James Douglas Morrison was born on December 8, 1943, in Melbourne, Florida. His father was a rear admiral in the U.S. Navy, and the family thus moved around a great deal. A strict authoritarian, Morrison's father was probably a major source of the outlandish rebellion that his son later acted out on stage; when Morrison began his climb to stardom, he would falsely claim that both of his parents were dead. After attending St. Petersburg Junior College and Florida State University for a year apiece, Morrison moved to the West Coast to study film and theater at UCLA in 1964. He became infatuated with the poetry of William Blake and the writings of philosopher Friedrich Nietzsche, and he gradually drifted away from school to work on his poetry and experiment with drugs, particularly LSD. In 1965, Morrison so greatly impressed film-school classmate Ray Manzarek (a classically trained keyboardist and member of a local blues band) with his early attempts at lyric writing that the two decided to form a band. Robbie Krieger and John Densmore were soon recruited from the Psychedelic Rangers, and the Doors were born; the name was Morrison's idea, taken from The Doors of Perception, Aldous Huxley's book on mescaline, and its introductory William Blake quote.

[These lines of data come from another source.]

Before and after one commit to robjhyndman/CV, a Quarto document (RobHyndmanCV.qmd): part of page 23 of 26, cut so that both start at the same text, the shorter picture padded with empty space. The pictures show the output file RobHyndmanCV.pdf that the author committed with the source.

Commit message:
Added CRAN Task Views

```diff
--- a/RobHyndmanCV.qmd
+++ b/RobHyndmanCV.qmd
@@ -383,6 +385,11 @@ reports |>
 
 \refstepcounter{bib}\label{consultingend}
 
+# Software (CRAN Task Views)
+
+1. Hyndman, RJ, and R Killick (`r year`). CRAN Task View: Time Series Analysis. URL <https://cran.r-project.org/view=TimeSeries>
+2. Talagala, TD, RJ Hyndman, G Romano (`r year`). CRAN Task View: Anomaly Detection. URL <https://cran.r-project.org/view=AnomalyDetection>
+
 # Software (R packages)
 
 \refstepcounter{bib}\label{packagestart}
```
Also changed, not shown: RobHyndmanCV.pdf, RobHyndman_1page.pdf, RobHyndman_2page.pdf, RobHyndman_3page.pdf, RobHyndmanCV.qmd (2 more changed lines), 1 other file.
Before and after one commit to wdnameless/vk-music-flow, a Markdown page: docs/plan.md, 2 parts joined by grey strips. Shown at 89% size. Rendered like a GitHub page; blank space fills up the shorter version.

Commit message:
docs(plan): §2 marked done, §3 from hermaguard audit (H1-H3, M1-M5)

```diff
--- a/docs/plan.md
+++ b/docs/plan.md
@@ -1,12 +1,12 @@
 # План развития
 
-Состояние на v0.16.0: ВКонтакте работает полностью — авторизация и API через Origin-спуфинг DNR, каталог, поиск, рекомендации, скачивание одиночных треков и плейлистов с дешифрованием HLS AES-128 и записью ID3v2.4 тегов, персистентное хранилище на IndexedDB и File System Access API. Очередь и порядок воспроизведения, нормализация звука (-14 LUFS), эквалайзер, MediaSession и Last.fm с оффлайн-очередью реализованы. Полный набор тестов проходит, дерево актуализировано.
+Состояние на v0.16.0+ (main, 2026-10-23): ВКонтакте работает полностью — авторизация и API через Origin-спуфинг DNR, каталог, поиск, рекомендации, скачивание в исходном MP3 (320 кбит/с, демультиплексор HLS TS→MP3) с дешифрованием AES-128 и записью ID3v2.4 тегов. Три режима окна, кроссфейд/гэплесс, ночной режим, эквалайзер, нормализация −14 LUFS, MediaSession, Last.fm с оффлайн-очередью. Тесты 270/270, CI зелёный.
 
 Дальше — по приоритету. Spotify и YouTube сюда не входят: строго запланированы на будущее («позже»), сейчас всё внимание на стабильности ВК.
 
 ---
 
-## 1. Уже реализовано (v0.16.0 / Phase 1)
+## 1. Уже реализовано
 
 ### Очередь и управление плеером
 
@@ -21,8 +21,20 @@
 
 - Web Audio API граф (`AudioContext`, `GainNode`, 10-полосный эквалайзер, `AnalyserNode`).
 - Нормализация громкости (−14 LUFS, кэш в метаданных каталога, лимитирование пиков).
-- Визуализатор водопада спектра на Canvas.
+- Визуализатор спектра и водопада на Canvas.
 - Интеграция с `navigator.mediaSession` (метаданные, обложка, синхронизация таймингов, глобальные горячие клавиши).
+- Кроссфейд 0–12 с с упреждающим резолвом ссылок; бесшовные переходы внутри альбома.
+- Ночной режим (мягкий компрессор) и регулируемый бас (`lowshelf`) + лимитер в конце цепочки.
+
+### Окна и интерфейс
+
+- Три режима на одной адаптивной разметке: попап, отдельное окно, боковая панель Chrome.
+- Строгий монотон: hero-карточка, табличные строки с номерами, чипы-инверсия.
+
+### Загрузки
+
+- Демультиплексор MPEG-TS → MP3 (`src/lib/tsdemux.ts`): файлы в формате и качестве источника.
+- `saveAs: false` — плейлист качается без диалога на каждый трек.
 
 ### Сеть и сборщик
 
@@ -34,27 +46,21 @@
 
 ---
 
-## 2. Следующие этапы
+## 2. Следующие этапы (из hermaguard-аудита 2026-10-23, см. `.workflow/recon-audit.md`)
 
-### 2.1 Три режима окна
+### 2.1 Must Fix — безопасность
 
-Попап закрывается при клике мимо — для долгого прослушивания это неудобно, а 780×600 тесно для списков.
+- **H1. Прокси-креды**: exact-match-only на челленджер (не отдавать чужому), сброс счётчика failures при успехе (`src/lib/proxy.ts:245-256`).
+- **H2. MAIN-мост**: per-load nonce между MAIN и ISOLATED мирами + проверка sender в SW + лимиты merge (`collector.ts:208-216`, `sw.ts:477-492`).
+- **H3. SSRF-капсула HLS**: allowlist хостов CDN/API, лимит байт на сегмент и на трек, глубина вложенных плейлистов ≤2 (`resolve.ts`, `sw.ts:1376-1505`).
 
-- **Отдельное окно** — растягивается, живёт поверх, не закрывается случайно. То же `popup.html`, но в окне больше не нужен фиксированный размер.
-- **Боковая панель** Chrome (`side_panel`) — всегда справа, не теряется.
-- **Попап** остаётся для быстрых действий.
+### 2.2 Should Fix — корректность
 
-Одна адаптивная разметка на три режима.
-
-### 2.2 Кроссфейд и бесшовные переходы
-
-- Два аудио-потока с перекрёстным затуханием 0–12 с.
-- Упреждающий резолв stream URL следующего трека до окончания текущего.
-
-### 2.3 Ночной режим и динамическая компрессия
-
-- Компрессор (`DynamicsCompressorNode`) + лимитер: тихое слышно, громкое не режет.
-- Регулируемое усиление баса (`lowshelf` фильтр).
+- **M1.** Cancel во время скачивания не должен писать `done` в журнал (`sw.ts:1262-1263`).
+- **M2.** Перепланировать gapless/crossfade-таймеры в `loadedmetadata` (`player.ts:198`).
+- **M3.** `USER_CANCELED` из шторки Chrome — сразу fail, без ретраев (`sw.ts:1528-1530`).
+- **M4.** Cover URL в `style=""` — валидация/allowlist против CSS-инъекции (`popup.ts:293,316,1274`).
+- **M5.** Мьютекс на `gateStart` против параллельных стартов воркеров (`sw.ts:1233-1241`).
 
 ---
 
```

Morrison was a tentative frontman at first, avoiding eye contact with the audience and sometimes even singing with his back to them, but he soon came out of his shell, flinging his mike stand around and using it as a phallic symbol. As the Doors rose to stardom with their 1967 debut and struggled to maintain that status, Morrison's ever-increasing withdrawal and simultaneous indulgence in hedonistic excess threatened the band's stability. He destroyed some of the band's studio equipment in a drunken outburst of temper, and he designed his ever more erratic concert behavior -- miming sex, barrages of profanity, and similar antics -- to provoke intense, frenzied audience reactions. This did not go unnoticed by law enforcement officials in the locales where Morrison performed; he was maced by police in New Haven, Connecticut who caught him backstage with a female fan, and after taking the stage and baiting the officers, he was arrested on obscenity charges, of which he was later acquitted. Venues in Phoenix and Long Island subsequently banned the Doors after Morrison allegedly incited audience riots; the whole mess finally boiled over in March 1969, when Morrison exposed himself to an audience in Miami and was arrested for displaying "lewd and lascivious behavior." After a two-month trial, he was found guilty, depleting the band financially and mentally and nearly causing their breakup. The Doors retreated to the studio, where they sounded musically rejuvenated on the hard-rocking Morrison Hotel (1970) and L.A. Woman (1971). Supporting tours were marked by continued police harassment, and afterwards, a depressed Morrison left the country with his wife Pamela, eventually settling in Paris to unwind and write poetry (he had had his first collection of poems, The Lord and the Creatures, published in 1970). But without the support of his bandmates, Morrison spiraled irrevocably out of control, and he was found dead in his bathtub on July 3, 1971, the victim of an apparent heart attack. He was only 27 years old. Morrison was buried in the Poets' Corner of Pere Lachaise Cemetery in Paris, an area shared by Balzac, Moliere, and Oscar Wilde. Live recordings, greatest-hits collections, and recordings and books of Morrison's poetry have appeared frequently in the years since, and his legend has only grown with the passing of time.